I’ve mentioned before that a cool feature of owning the place your Grandparents built is that you randomly have all sorts of historical things – pictures, documents…junk. I have the original floor plans for the house that were drawn by my Grandfather, a number of slides and pictures spanning the 1950s through today, and furniture that has been here since almost the time the house was built.
Among the old documents that I have, one of them is the original mortgage from 1958 used to finance building the house. At that time, the national average price for a new home was around $12,000. This house cost a bit more than that to build – around $18,000. If only my mortgage was $132 a month (and that was a 20 year mortgage, not a 30.) I do have a much better interest rate on my mortgage though.
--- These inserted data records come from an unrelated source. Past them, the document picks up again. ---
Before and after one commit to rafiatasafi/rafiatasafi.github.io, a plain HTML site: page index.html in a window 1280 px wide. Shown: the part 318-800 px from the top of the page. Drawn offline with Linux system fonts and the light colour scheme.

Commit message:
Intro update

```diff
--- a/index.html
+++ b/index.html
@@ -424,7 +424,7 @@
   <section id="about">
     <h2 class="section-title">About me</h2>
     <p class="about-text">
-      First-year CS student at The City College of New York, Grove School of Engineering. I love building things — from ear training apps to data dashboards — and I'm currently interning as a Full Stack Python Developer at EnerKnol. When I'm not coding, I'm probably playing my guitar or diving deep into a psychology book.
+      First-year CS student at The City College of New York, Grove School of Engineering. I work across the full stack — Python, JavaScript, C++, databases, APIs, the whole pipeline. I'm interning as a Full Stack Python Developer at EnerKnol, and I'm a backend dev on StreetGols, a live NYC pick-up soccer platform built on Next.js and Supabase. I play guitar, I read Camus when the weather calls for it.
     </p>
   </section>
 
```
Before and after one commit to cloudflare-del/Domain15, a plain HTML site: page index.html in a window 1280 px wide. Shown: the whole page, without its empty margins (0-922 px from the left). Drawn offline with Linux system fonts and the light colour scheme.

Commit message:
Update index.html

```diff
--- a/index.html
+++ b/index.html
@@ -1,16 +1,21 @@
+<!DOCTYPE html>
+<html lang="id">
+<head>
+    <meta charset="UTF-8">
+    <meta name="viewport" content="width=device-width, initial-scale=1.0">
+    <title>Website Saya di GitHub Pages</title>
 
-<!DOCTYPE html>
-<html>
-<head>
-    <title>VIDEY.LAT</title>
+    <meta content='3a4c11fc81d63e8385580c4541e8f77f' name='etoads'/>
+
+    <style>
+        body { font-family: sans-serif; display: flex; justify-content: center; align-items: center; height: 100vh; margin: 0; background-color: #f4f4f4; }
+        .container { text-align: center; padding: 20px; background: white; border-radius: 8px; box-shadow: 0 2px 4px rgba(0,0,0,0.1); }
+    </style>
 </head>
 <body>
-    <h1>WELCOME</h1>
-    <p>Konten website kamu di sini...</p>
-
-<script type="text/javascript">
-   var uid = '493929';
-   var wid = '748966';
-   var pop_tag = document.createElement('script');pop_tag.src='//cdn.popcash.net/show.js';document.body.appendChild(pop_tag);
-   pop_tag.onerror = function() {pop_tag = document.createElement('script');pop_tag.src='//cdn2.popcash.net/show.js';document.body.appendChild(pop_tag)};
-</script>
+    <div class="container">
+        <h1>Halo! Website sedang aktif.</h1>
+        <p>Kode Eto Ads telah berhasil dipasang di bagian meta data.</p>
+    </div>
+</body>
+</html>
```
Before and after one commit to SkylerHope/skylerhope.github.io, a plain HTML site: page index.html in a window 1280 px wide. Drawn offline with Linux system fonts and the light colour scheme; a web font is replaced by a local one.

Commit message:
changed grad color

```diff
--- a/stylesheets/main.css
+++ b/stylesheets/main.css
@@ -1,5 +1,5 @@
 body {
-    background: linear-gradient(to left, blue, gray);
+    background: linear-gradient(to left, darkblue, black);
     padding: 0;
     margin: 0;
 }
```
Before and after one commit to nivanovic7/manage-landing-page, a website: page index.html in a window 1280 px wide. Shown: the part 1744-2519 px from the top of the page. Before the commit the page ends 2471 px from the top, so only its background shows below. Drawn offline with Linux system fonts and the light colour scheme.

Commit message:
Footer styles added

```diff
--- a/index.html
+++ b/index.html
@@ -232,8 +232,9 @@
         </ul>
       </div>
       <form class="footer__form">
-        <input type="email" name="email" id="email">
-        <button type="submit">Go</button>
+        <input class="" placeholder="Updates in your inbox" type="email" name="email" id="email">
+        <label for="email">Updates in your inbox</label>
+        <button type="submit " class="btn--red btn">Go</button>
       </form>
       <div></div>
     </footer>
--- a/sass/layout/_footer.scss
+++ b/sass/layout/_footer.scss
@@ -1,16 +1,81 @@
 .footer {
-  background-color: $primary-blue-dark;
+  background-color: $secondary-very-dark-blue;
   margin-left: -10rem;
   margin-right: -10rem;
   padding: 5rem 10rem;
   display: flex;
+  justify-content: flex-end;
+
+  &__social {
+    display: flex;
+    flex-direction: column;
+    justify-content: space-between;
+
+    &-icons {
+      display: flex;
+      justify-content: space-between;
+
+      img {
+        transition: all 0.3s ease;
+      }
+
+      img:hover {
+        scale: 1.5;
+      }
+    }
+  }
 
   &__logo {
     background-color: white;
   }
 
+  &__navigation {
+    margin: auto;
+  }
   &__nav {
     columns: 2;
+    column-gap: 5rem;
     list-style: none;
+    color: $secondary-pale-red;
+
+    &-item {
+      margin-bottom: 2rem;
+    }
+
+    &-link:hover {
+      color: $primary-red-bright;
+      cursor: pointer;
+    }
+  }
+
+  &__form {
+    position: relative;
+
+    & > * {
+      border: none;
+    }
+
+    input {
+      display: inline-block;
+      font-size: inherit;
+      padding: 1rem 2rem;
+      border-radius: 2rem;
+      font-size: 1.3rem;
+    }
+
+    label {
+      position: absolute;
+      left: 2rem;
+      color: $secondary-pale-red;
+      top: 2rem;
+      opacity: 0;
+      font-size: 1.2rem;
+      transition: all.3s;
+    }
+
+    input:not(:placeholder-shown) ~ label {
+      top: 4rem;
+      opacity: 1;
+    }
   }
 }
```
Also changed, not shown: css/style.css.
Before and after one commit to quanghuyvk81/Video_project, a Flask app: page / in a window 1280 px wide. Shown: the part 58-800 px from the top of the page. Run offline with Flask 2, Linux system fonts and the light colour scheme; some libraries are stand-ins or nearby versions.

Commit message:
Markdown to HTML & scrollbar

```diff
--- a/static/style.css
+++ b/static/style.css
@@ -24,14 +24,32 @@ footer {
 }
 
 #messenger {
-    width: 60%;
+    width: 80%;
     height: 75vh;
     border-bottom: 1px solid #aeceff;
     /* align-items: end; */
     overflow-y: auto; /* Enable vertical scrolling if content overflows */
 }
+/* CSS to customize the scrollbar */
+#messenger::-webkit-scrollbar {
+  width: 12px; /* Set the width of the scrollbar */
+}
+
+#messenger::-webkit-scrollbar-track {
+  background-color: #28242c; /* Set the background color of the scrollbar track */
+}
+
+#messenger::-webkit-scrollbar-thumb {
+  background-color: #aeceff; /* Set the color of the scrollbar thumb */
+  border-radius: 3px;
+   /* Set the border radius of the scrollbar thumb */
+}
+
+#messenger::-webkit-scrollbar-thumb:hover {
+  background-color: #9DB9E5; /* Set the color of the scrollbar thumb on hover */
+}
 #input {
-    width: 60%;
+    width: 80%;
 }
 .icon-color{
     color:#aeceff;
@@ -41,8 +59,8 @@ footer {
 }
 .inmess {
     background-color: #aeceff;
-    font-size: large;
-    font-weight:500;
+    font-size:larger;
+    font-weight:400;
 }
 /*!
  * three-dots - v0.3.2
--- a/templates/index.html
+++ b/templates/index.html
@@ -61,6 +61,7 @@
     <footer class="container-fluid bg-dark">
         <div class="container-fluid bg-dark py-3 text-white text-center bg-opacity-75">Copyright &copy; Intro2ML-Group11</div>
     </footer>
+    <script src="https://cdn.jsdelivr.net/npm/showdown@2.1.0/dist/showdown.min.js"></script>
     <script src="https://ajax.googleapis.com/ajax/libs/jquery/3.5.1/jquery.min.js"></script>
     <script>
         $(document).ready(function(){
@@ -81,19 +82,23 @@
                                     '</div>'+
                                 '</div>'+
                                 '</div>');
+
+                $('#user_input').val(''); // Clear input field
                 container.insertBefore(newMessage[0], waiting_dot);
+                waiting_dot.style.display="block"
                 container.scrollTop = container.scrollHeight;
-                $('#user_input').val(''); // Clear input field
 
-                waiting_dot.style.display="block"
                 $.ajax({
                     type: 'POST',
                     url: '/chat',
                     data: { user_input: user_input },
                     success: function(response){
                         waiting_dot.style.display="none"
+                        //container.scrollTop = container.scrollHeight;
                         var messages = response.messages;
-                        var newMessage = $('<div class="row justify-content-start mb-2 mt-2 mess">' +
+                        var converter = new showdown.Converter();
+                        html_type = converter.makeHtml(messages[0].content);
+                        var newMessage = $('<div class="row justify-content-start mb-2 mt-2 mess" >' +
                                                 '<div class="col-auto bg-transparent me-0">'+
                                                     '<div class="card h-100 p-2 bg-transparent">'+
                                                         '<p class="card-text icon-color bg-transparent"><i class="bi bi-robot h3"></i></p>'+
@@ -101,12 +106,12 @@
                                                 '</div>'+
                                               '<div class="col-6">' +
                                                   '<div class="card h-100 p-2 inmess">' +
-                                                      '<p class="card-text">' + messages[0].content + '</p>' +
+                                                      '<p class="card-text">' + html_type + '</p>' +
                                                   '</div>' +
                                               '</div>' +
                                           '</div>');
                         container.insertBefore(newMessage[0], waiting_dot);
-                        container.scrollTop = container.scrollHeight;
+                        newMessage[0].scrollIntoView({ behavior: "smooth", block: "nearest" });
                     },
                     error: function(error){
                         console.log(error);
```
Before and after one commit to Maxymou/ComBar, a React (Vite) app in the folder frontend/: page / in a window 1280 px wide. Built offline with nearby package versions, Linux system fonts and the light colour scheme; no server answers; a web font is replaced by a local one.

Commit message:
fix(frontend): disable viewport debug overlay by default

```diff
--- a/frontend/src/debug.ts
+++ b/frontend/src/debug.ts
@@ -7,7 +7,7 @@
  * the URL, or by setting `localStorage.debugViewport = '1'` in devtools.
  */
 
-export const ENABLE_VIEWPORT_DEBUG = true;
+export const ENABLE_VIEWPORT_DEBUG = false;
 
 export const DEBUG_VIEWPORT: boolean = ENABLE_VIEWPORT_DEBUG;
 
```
Small story: My grandparents had a problem with the original construction timeline of the house – the foundation was poured in September 1958 and it was anticipated they would be moving in in 1959. However the builder was either fired or went out of business (unclear which occured first), so my grandfather had a half-built house that he had to find a new builder to complete. In that situation, the new builder treats it as a “remodel” even though the house was nowhere near completed. This necessitated extending the interest-only period of the mortgage from 1959 into 1960, hence the change on the document.